• Sept. 2016 — ITT Education Services abruptly closed all 130 locations of its ITT Technical Institute campuses, leading to yet another rash of students seeking borrower defense certification. The for-profit operator had been subject to a number of inquiries in recent years, including a federal fraud investigation and lawsuit from the Consumer Financial Protection Bureau.  
• Sept. 2016 — The Dept. of Education revoked the recognition of troubled for-profit college accreditor The Accrediting Council for Independent Colleges and Schools following increased scrutiny after the collapse of Corinthian Colleges in 2015.
• Sept. 2016 — Lawmakers called for the Department of Veterans Affairs to restrict federal aid from Computer Systems Institute after an investigation found evidence the schools allegedly defrauded students.
• Sept. 2016 — Minnesota-based Regency Beauty Institute announced it would close the doors of its 79 campuses across the country.
• Oct. 2016 — DeVry Education Group was ordered to stop claims in advertisements that 90% of students get jobs after graduation.
• Nov. 2016 — Heritage College and Heritage Institute — which operated 10 campuses around the country focusing on health sciences — closed their doors abruptly.
• Dec. 2016 — DeVry Education Group agreed to pay $100 million to settle federal regulatory charges that it used deceptive ads to recruit students.
• Feb. 2017 — New Attorney General Eric Schneiderman’s office announced a $2.75 million settlement with DeVry University related to the company’s use of deceptive ads to recruit students.
• April 2017 – The AGs from dozens of states sent letters to former students of defunct for-profit college chain Corinthian Colleges reminding them to apply for federal student loan discharges.
• May 2016 – Lawmakers demanded DeVos provide answers about the delay of payment on tens of thousands of student loan discharges that have failed to reach intended students.
• May 2016 – A number of state officials called on DeVos to stop delaying loan forgiveness.
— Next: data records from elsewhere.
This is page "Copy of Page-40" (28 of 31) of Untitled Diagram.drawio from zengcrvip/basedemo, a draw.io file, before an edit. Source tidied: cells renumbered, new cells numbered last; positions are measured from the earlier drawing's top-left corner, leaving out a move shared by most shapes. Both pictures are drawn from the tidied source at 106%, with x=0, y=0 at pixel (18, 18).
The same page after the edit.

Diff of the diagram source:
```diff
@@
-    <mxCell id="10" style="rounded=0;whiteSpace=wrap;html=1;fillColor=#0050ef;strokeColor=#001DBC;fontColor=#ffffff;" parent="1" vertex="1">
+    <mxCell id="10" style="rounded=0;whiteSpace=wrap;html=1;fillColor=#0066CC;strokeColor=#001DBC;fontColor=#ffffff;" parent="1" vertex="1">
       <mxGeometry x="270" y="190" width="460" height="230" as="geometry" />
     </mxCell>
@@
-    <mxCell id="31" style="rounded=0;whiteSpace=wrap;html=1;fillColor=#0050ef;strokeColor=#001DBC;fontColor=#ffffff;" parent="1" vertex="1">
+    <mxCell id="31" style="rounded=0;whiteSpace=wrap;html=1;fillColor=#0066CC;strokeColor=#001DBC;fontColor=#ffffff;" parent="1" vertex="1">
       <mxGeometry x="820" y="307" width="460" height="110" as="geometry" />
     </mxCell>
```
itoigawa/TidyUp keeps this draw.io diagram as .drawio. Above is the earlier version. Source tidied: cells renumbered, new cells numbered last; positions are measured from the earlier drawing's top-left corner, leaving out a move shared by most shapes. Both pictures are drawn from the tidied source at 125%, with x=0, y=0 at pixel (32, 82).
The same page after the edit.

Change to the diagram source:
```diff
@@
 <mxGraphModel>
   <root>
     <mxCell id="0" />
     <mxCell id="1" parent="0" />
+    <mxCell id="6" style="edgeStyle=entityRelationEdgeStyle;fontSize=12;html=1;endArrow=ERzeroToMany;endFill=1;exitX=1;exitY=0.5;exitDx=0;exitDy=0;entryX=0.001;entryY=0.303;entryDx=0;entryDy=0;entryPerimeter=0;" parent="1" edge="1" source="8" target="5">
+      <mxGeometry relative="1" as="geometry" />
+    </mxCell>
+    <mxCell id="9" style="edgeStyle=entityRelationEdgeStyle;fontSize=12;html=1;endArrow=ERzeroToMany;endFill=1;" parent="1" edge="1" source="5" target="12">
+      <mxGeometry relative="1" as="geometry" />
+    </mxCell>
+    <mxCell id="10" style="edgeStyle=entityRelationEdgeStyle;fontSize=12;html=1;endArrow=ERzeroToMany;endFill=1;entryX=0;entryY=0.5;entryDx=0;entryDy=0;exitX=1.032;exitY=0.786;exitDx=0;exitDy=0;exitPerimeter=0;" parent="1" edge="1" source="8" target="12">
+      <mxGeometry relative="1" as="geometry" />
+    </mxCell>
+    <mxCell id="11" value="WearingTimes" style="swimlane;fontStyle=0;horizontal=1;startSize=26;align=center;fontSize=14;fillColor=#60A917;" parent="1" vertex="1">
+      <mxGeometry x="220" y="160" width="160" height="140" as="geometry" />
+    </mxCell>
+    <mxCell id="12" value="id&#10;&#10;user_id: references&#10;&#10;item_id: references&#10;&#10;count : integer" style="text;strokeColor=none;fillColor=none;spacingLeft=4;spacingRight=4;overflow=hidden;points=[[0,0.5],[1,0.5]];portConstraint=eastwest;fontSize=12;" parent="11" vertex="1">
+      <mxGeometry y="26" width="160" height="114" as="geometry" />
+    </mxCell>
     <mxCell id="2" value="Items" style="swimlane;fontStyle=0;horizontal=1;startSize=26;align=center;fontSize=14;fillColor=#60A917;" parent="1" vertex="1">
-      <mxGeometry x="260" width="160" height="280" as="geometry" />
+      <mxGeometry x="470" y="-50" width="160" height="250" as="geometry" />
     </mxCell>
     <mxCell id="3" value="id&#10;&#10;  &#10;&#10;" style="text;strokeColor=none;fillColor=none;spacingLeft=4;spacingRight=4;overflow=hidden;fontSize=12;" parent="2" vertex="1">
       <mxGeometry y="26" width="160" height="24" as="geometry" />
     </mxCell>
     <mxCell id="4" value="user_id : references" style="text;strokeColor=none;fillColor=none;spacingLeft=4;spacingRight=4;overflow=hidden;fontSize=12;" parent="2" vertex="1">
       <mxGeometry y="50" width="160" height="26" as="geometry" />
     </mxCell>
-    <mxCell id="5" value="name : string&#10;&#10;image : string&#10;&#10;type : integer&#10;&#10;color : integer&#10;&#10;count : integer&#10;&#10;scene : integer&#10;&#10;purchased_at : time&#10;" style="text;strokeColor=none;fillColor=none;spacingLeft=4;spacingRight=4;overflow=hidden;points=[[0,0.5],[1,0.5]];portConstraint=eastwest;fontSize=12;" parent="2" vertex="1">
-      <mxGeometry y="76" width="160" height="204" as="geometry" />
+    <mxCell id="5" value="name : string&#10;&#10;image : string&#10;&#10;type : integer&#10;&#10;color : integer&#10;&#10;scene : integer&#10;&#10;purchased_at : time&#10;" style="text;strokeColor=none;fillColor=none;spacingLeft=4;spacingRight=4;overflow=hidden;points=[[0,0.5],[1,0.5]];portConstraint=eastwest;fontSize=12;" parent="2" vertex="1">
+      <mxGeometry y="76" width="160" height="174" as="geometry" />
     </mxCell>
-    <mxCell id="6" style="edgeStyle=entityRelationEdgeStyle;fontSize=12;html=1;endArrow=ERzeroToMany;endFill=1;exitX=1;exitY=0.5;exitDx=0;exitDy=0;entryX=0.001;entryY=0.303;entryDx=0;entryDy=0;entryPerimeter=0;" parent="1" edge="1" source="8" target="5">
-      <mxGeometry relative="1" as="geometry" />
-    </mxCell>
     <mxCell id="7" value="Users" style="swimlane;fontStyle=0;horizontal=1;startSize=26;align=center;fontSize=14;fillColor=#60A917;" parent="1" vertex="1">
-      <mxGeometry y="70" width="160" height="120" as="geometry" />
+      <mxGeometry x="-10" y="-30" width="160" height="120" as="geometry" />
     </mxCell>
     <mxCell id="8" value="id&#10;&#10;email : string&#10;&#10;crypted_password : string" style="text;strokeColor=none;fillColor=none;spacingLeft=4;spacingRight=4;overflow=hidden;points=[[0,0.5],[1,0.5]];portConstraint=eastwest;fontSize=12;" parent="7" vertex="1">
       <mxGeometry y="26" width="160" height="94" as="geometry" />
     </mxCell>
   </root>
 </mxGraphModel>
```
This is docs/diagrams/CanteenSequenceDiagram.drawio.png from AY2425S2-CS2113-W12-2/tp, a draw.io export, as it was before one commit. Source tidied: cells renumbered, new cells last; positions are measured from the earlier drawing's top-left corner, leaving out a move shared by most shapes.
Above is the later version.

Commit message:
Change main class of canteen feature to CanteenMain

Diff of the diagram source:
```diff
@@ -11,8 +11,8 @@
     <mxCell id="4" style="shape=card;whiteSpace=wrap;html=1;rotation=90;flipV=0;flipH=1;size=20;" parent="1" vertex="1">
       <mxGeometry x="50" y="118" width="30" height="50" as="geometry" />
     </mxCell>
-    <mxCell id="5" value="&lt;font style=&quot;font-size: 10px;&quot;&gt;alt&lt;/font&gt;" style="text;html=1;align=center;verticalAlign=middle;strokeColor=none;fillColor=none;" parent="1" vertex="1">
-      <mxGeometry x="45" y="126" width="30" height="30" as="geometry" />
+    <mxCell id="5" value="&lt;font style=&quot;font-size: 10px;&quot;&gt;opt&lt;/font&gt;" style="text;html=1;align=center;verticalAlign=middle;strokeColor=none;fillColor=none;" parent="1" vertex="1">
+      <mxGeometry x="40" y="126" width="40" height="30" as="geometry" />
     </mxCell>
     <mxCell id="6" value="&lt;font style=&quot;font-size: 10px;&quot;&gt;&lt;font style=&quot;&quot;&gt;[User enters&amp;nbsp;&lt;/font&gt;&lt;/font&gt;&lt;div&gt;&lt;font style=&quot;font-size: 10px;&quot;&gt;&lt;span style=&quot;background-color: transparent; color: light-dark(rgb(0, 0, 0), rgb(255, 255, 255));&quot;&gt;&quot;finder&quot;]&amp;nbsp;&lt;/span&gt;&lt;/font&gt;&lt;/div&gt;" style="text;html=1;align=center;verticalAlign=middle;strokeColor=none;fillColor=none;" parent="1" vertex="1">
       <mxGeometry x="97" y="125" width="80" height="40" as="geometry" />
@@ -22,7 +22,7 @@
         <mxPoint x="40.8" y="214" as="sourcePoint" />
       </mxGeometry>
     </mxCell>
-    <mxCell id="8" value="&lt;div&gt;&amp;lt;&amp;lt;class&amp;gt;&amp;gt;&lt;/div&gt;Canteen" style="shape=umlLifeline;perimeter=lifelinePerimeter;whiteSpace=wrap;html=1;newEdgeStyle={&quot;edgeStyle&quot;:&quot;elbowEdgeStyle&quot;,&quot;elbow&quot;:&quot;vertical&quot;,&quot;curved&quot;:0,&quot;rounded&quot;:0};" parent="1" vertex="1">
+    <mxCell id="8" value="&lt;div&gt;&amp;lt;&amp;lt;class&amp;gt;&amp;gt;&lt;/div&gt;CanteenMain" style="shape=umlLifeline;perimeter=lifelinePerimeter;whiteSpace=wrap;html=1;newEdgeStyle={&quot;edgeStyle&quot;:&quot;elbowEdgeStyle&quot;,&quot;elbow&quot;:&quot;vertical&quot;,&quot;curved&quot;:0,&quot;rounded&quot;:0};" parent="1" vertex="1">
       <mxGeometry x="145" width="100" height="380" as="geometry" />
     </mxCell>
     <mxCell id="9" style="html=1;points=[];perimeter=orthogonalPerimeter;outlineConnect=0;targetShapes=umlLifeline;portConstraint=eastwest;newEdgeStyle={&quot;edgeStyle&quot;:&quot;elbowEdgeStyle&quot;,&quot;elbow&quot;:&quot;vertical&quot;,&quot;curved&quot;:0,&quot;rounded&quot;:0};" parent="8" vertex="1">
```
The AGs estimated that more than 27,000 students nationwide who had already been approved for loan forgiveness had yet to see their loans discharged.

(Updated with response from Department of Education about opposition to Borrower Defense from the United Negro College Fund.)

Editor's Note: This article originally appeared on Consumerist.